Task brief:
Look through the material beneath and copy each line with the word "index".

* * * * * * *

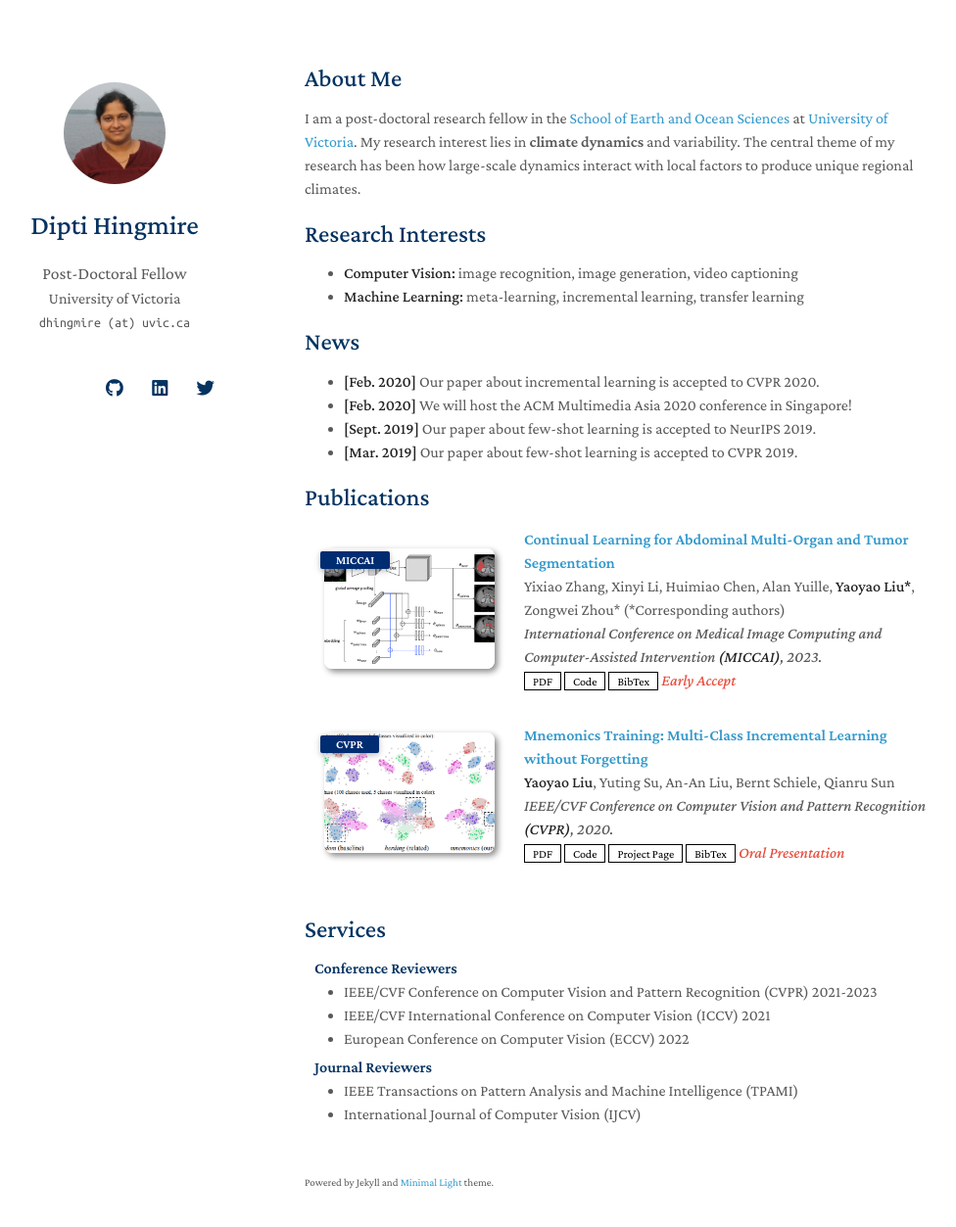
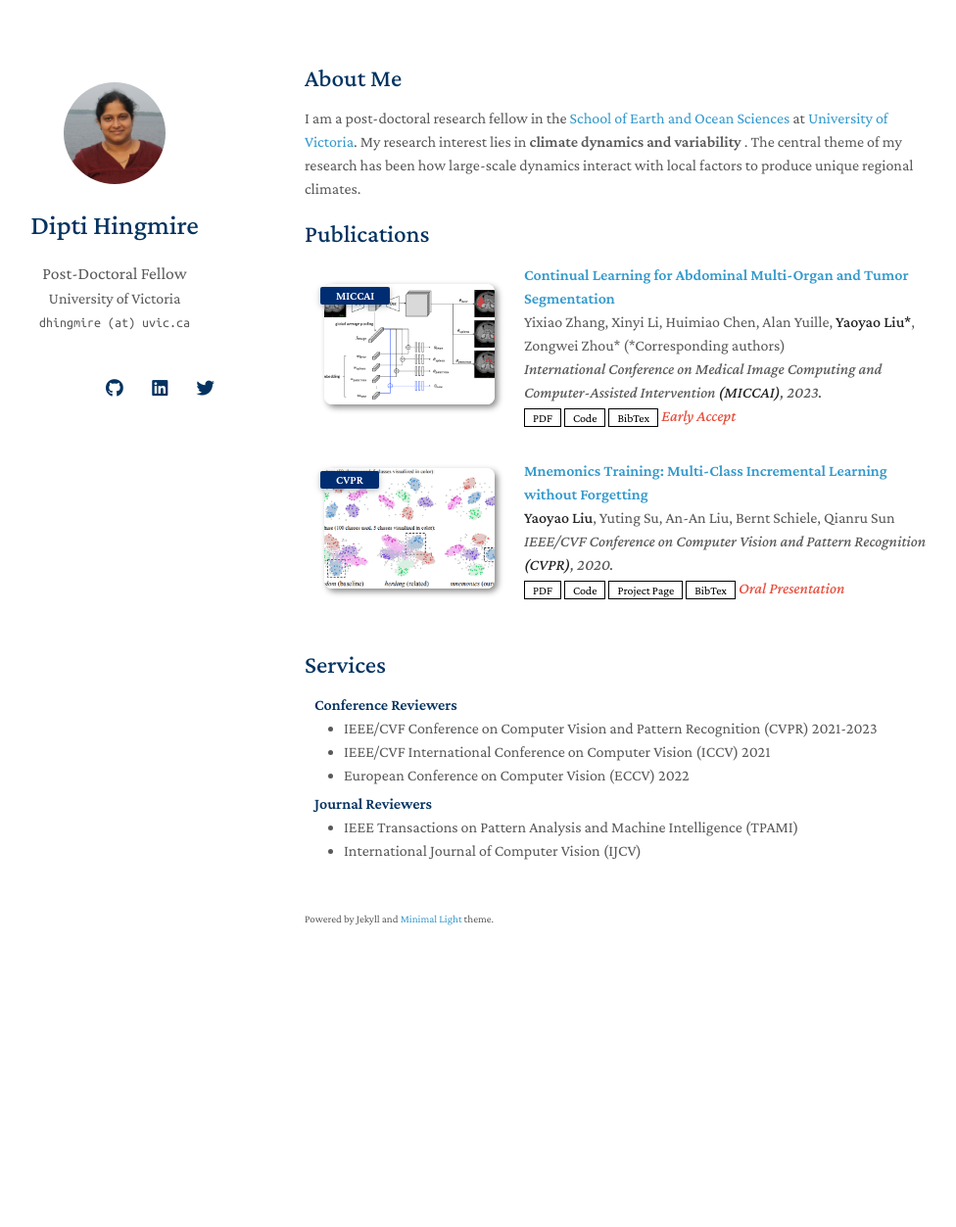
Before and after one commit to diptiSH/diptiSH.github.io, a Jekyll site: the page built from index.md, in a window 1280 px wide and 1288 px high. Shown: the top 1253 px of the window at 98% size, without its empty margins (159-1135 px from the left). Built offline with Jekyll 4.4.1, drawn with Linux system fonts in a browser that asks for light colours; nearby versions of some CDN libraries; a style sheet for code colours, icons or effects is not loaded; our own code applies the rules of GitHub Pages for plain Markdown files.

Commit message:
Update index.md

```diff
--- a/index.md
+++ b/index.md
@@ -5,11 +5,11 @@ layout: homepage
 ## About Me
 
 I am a post-doctoral research fellow in the <a href="https://www.uvic.ca/science/seos/index.php/">School of Earth and Ocean Sciences</a> at <a href="https://www.uvic.ca/">University of Victoria</a>.
-My research interest lies in <b> climate dynamics</b> and variability. The central theme of my research
+My research interest lies in <b> climate dynamics and variability </b>. The central theme of my research
 has been how large-scale dynamics interact with local factors to produce unique regional climates.
 
 
-
+<!--
 ## Research Interests
 
 - **Computer Vision:** image recognition, image generation, video captioning
@@ -21,6 +21,7 @@ has been how large-scale dynamics interact with local factors to produce unique
 - **[Feb. 2020]** We will host the ACM Multimedia Asia 2020 conference in Singapore!
 - **[Sept. 2019]** Our paper about few-shot learning is accepted to NeurIPS 2019.
 - **[Mar. 2019]** Our paper about few-shot learning is accepted to CVPR 2019.
+-->
 
 {% include_relative _includes/publications.md %}
 
```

* * * * * * *

Solution for this problem:
Before and after one commit to diptiSH/diptiSH.github.io, a Jekyll site: the page built from index.md, in a window 1280 px wide and 1288 px high. Shown: the top 1253 px of the window at 98% size, without its empty margins (159-1135 px from the left). Built offline with Jekyll 4.4.1, drawn with Linux system fonts in a browser that asks for light colours; nearby versions of some CDN libraries; a style sheet for code colours, icons or effects is not loaded; our own code applies the rules of GitHub Pages for plain Markdown files.
Update index.md
--- a/index.md
+++ b/index.md
 I am a post-doctoral research fellow in the <a href="https://www.uvic.ca/science/seos/index.php/">School of Earth and Ocean Sciences</a> at <a href="https://www.uvic.ca/">University of Victoria</a>.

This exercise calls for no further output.